We’ve been talking a lot about the 50th anniversary of Doctor Who lately; God knows I have. In most of it, though many are mentioning the previous Doctors, a lot of our discourse has been about “The Day of the Doctor,” and quite rightly; it’s going to be a multi-Doctor-splosion with (at least) three Doctors teaming up for the first official time since 1983. But, it’s also important to look back at the very beginning, because let’s face it: Without the beginning, there’d be no 50 years later. This is why the BBC docudrama An Adventure in Space and Time, which tells of the creation and first three years of the series, feels like a breath of fresh yet familiar air.
Written by uberfan of the series Mark Gatiss, the drama focuses mainly on the first man to play the mysterious “Dr. Who,” William Hartnell, and his relationship with the series’ first producer, Verity Lambert, who was also the youngest and first female producer at the BBC. Also important are the Head of Drama at BBC at the time, Canadian Sydney Newman, and the show’s first director, the young Indian director Waris Hussein. The four of them are depicted as the most important people in the show’s history, and in a great many ways they were the most atypical creators of British television in history.

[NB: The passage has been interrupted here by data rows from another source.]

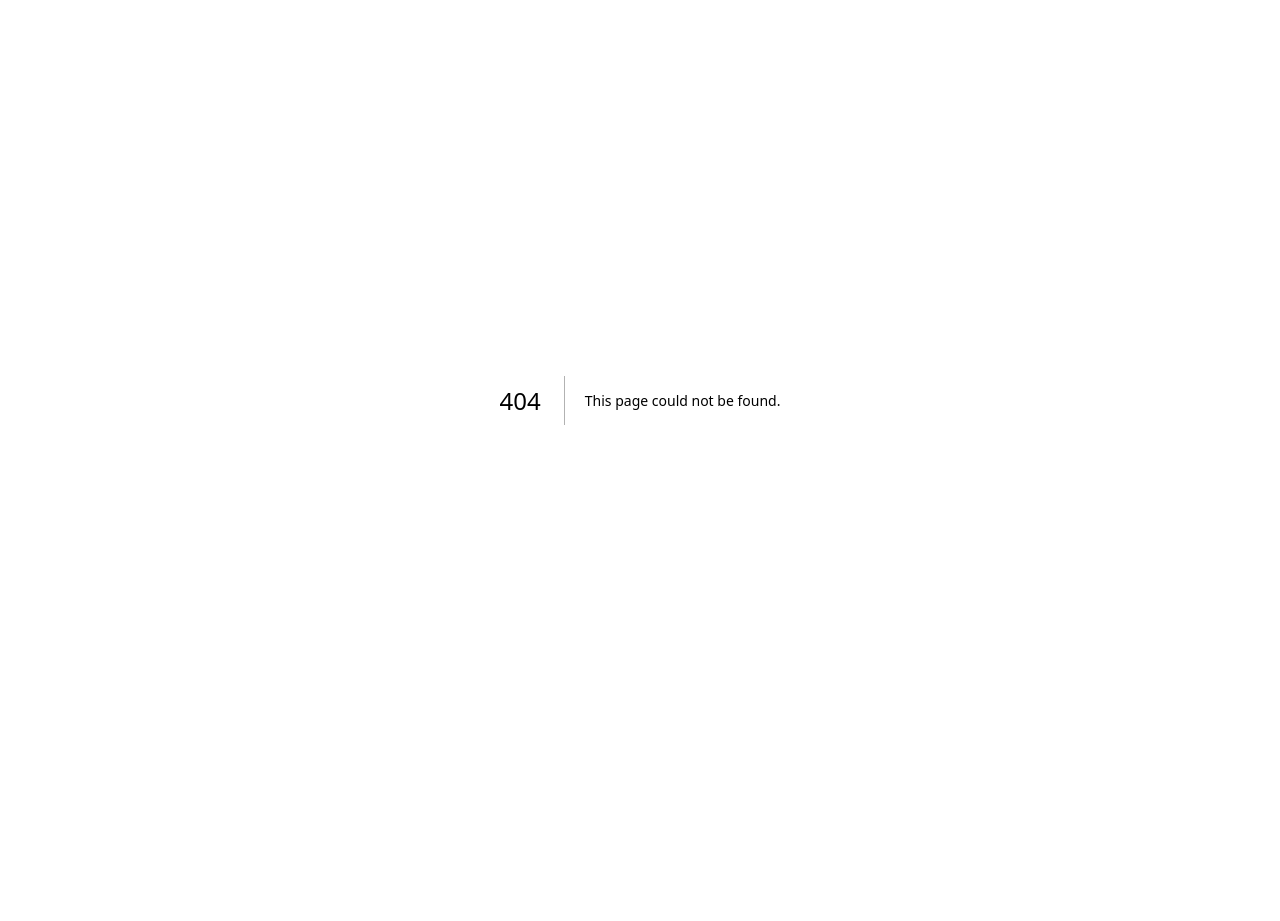
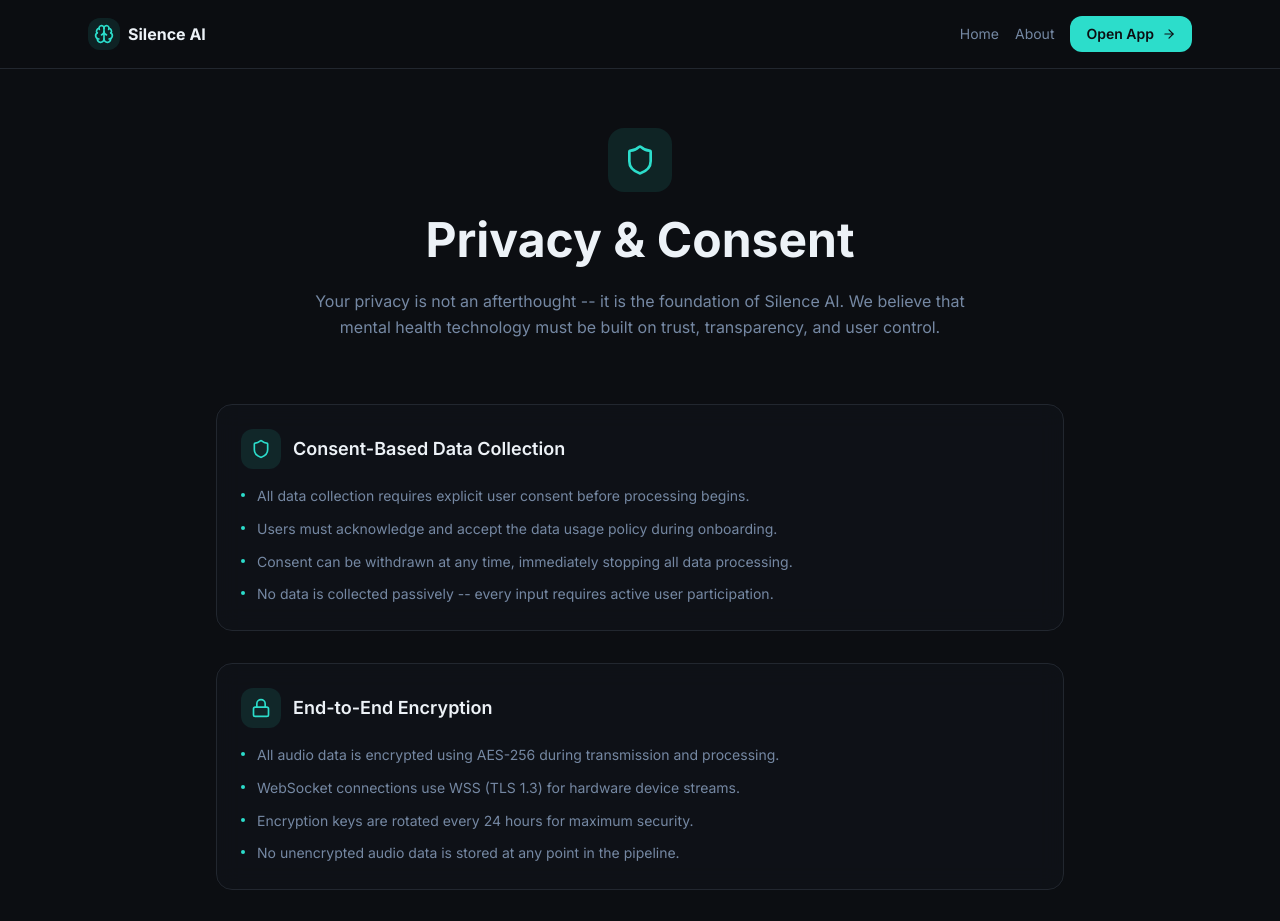
Before and after one commit to ArpitSinghal439/AI-Voice-Behavior-Analysis-System, a Next.js app: page /privacy in a window 1280 px wide. Before the commit this address had no page. Shown: the top 921 px of the page. Before the commit the page ends 800 px from the top, so only its background shows below. Built offline with nearby package versions, Linux system fonts and the light colour scheme.

Commit message:
Add privacy page

```diff
--- /dev/null
+++ b/app/privacy/page.tsx
@@ -0,0 +1,146 @@
+import Link from "next/link"
+import { Brain, Shield, Lock, Eye, Trash2, Server, ArrowRight } from "lucide-react"
+
+const sections = [
+  {
+    icon: Shield,
+    title: "Consent-Based Data Collection",
+    points: [
+      "All data collection requires explicit user consent before processing begins.",
+      "Users must acknowledge and accept the data usage policy during onboarding.",
+      "Consent can be withdrawn at any time, immediately stopping all data processing.",
+      "No data is collected passively -- every input requires active user participation.",
+    ],
+  },
+  {
+    icon: Lock,
+    title: "End-to-End Encryption",
+    points: [
+      "All audio data is encrypted using AES-256 during transmission and processing.",
+      "WebSocket connections use WSS (TLS 1.3) for hardware device streams.",
+      "Encryption keys are rotated every 24 hours for maximum security.",
+      "No unencrypted audio data is stored at any point in the pipeline.",
+    ],
+  },
+  {
+    icon: Eye,
+    title: "Transparency & Control",
+    points: [
+      "Users can view exactly what data has been collected and how it was analyzed.",
+      "Risk scores and behavior patterns are fully explainable -- no black-box AI.",
+      "Users can download a complete copy of their data at any time.",
+      "All AI recommendations are labeled as suggestions, not diagnoses.",
+    ],
+  },
+  {
+    icon: Server,
+    title: "Data Processing",
+    points: [
+      "Voice data is processed in real-time and immediately discarded after analysis.",
+      "Only derived metrics (pause duration, energy levels, risk scores) are stored.",
+      "Raw audio is never permanently stored on our servers.",
+      "Processing happens in isolated, ephemeral compute environments.",
+    ],
+  },
+  {
+    icon: Trash2,
+    title: "Data Retention & Deletion",
+    points: [
+      "Session analytics are retained for 90 days by default, configurable by user.",
+      "Users can delete all their data permanently with a single action.",
+      "Deleted data is purged from all systems within 24 hours.",
+      "No data is shared with third parties under any circumstances.",
+    ],
+  },
+]
+
+export default function PrivacyPage() {
+  return (
+    <div className="min-h-screen bg-background">
+      {/* Nav */}
+      <nav className="fixed top-0 z-50 w-full border-b border-border bg-background/80 backdrop-blur-xl">
+        <div className="mx-auto flex max-w-6xl items-center justify-between px-6 py-4">
+          <Link href="/" className="flex items-center gap-2">
+            <div className="flex h-8 w-8 items-center justify-center rounded-lg bg-primary/10">
+              <Brain className="h-5 w-5 text-primary" />
+            </div>
+            <span className="text-base font-bold text-foreground">Silence AI</span>
+          </Link>
+          <div className="flex items-center gap-4">
+            <Link href="/" className="text-sm text-muted-foreground transition-colors hover:text-foreground">Home</Link>
+            <Link href="/about" className="text-sm text-muted-foreground transition-colors hover:text-foreground">About</Link>
+            <Link href="/dashboard" className="inline-flex items-center gap-2 rounded-lg bg-primary px-4 py-2 text-sm font-semibold text-primary-foreground">
+              Open App <ArrowRight className="h-3.5 w-3.5" />
+            </Link>
+          </div>
+        </div>
+      </nav>
+
+      {/* Hero */}
+      <section className="flex flex-col items-center gap-6 px-6 pt-32 pb-16 text-center">
+        <div className="flex h-16 w-16 items-center justify-center rounded-2xl bg-primary/10">
+          <Shield className="h-8 w-8 text-primary" />
+        </div>
+        <h1 className="text-balance text-4xl font-bold text-foreground sm:text-5xl">
+          Privacy & Consent
+        </h1>
+        <p className="max-w-2xl text-pretty text-base leading-relaxed text-muted-foreground">
+          Your privacy is not an afterthought -- it is the foundation of Silence AI. We believe that
+          mental health technology must be built on trust, transparency, and user control.
+        </p>
+      </section>
+
+      {/* Policy Sections */}
+      <section className="mx-auto max-w-4xl px-6 pb-24">
+        <div className="flex flex-col gap-8">
+          {sections.map((section) => (
+            <div
+              key={section.title}
+              className="flex flex-col gap-4 rounded-2xl border border-border bg-card/60 p-6 backdrop-blur-md"
+            >
+              <div className="flex items-center gap-3">
+                <div className="flex h-10 w-10 items-center justify-center rounded-xl bg-primary/10">
+                  <section.icon className="h-5 w-5 text-primary" />
+                </div>
+                <h2 className="text-lg font-semibold text-foreground">{section.title}</h2>
+              </div>
+              <ul className="flex flex-col gap-2.5">
+                {section.points.map((point, i) => (
+                  <li key={i} className="flex items-start gap-3">
+                    <span className="mt-2 h-1 w-1 shrink-0 rounded-full bg-primary" />
+                    <span className="text-sm leading-relaxed text-muted-foreground">{point}</span>
+                  </li>
+                ))}
+              </ul>
+            </div>
+          ))}
+        </div>
+
+        {/* Contact */}
+        <div className="mt-12 rounded-2xl border border-primary/20 bg-primary/5 p-8 text-center">
+          <h3 className="text-lg font-semibold text-foreground">Questions About Your Privacy?</h3>
+          <p className="mt-2 text-sm text-muted-foreground">
+            We are committed to full transparency. If you have any questions about how we handle your
+            data, please reach out.
+          </p>
+          <p className="mt-4 font-mono text-sm text-primary">privacy@silence-ai.com</p>
+        </div>
+      </section>
+
+      {/* Footer */}
+      <footer className="border-t border-border px-6 py-12">
+        <div className="mx-auto flex max-w-6xl flex-col items-center justify-between gap-6 sm:flex-row">
+          <div className="flex items-center gap-2">
+            <Brain className="h-5 w-5 text-primary" />
+            <span className="text-sm font-bold text-foreground">Silence AI</span>
+          </div>
+          <div className="flex items-center gap-6">
+            <Link href="/" className="text-sm text-muted-foreground transition-colors hover:text-foreground">Home</Link>
+            <Link href="/about" className="text-sm text-muted-foreground transition-colors hover:text-foreground">About</Link>
+            <Link href="/dashboard" className="text-sm text-muted-foreground transition-colors hover:text-foreground">Dashboard</Link>
+          </div>
+        </div>
+      </footer>
+    </div>
+  )
+}
```
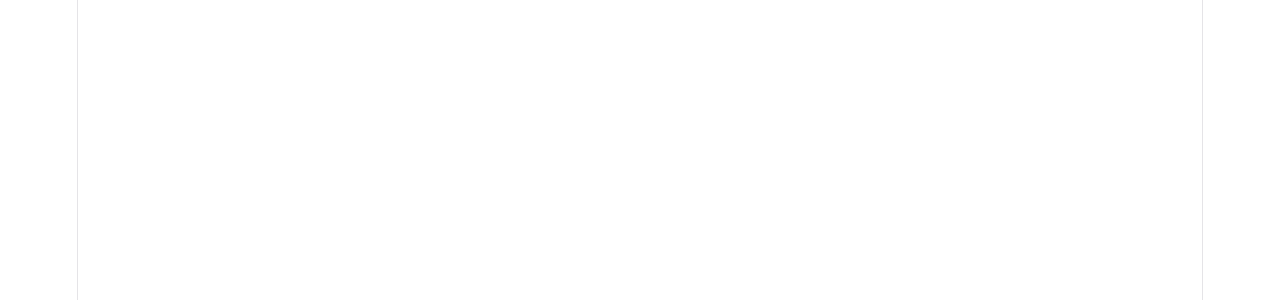
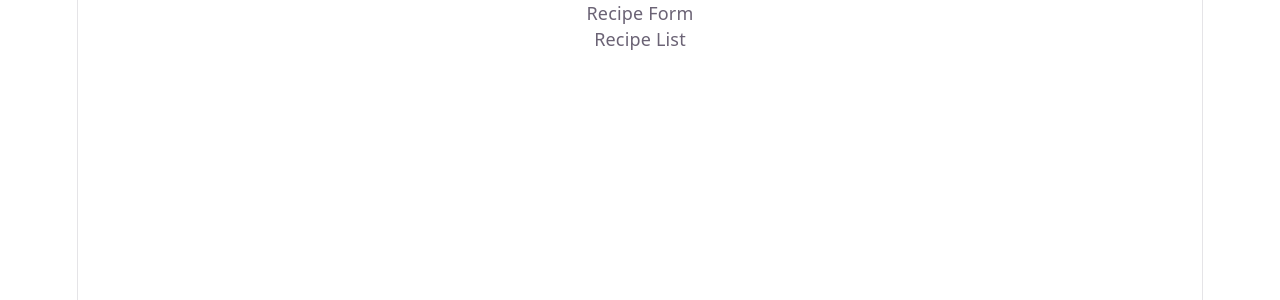
Before and after one commit to DesmonFur/Recipe-Scaler, a React (Vite) app: page / in a window 1280 px wide. Shown: the top 300 px of the page. Built offline with nearby package versions, Linux system fonts and the light colour scheme.

Commit message:
feat: App scaffold, RecipeList and RecipeForm stubs

```diff
--- a/src/App.tsx
+++ b/src/App.tsx
@@ -1,13 +1,22 @@
 import { useState } from "react";
-import reactLogo from "./assets/react.svg";
-import viteLogo from "./assets/vite.svg";
-import heroImg from "./assets/hero.png";
+import { RecipeForm } from "./components/RecipeForm";
+import { RecipeList } from "./components/RecipeList";
 import "./App.css";
+import type { Recipe } from "./types";
+function App() {
+  const [recipes, setRecipes] = useState<Recipe[]>([]);
 
-function App() {
-  const [count, setCount] = useState(0);
-
-  return <></>;
+  const handleAdd = (newRecipe: Recipe) => {
+    setRecipes((prev) => {
+      return [...prev, newRecipe];
+    });
+  };
+  return (
+    <>
+      <RecipeForm onAdd={handleAdd} />
+      <RecipeList recipes={recipes} />
+    </>
+  );
 }
 
 export default App;
--- a/src/components/RecipeCard.tsx
+++ b/src/components/RecipeCard.tsx
@@ -0,0 +1,5 @@
+import { useState } from "react";
+
+export function RecipeCard() {
+  return <div>Recipe CARD</div>;
+}
--- a/src/components/RecipeForm.tsx
+++ b/src/components/RecipeForm.tsx
@@ -0,0 +1,5 @@
+import { useState } from "react";
+
+export function RecipeForm() {
+  return <div> Recipe Form</div>;
+}
--- a/src/components/RecipeList.tsx
+++ b/src/components/RecipeList.tsx
@@ -0,0 +1,5 @@
+import { useState } from "react";
+
+export function RecipeList() {
+  return <div>Recipe List</div>;
+}
```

David Bradley portrays Hartnell, a grumpy character actor relegated to shouty military roles in movies and TV. He begins the narrative embittered and gruff towards his granddaughter, but that would change. Brian Cox plays Newman as the slick, fast-talking showman from Canada who has big ideas but leaves them to other people to realize. He created The Avengers, you know (the British TV show, not the comic books), for BBC rival ITV. He needed a 25 minute program to span a gap in programming on Saturday evenings and came up with the basic premise of a science fiction show called Doctor Who. His one mandate was: no bug-eyed aliens or men in rubber suits. That was kind of it.
He hired a former assistant, Lambert (Jessica Raine), to take control of it and shape it into something they could put on the air. Verity didn’t get taken seriously, as she was a young Jewish woman and the BBC was a middle-aged man’s world, but she has an ally in director Hussein (Sacha Dhawan), a young, gay Indian man. Their goal was to find the right lead actor for the tricky but iconic role and going through many applicants, they decided Hartnell is the best choice, though he took some convincing.
Naturally with a story like this, which did feature many, many other people who were either not mentioned, barely mentioned, or absorbed into another historical person, you’re going to have to simplify things. Gatiss does a really admirable job of focusing the film on the core relationships while still getting the overall gist of some of the other parts. For instance, Delia Derbyshire and her amazing work arranging the theme tune with the Radiophonic Workshop could be a movie unto itself, but here is a mere cutaway.
The film is at its best when it focuses on these relationships, specifically the bond between Lambert and Hartnell. While he’s very unsure about whether or not he should take the part at the beginning, Hartnell is ultimately convinced by Lambert’s positive attitude and sheer force of will, even though she’s anything but supremely confident in reality.
From the disastrous pilot taping to the show nearly getting the ax after the first four episodes to the introduction of the Daleks and the beginning of the cultural phenomenon they became (Terry Nation is mentioned but never seen), An Adventure in Space and Time, sort of only grazes the surface of the timeline, and I wish we could have somehow gotten more into the 90 minute feature, because I just wanted more of it.
At a certain point, the film which we thought was about Verity Lambert becomes about William Hartnell, in the best of ways. With Doctor Who, Hartnell experienced his first instance of real fame and really felt compelled to keep going, even as Hussein and eventually Lambert decide to embark on different careers. He felt the pressure of being the Doctor and of keeping Doctor Who going, though he simply could no longer memorize the lines or take the long hours.
One very moving scene occurs when a very gruff and stroppy Hartnell begins berating the new staff of the show as they set up for the next shot around the TARDIS console. He doesn’t like the new director and it seems like no one really cares about the show the way they once did. His final straw comes when he has to be the one to turn on the console mechanism because no one else knows. At that moment, he is the man with the weight of the world on his shoulders, and Bradley assaying that role is perfect.
As much as the film celebrates the beginning of the little show that could, it also bittersweetly eulogizes the man who was the definite article. Amid all the winking nods to fan-known futures or characters espousing things said in episodes not yet made, the movie focuses on a man’s realization that he’ll never again be what he once was and the fame he’ll no longer have. It’s very moving, and the special cameo during the filming of the first regeneration only served to bring more of a glisten to the eye. It’s a show we all love, but no one loved it more first than its original star.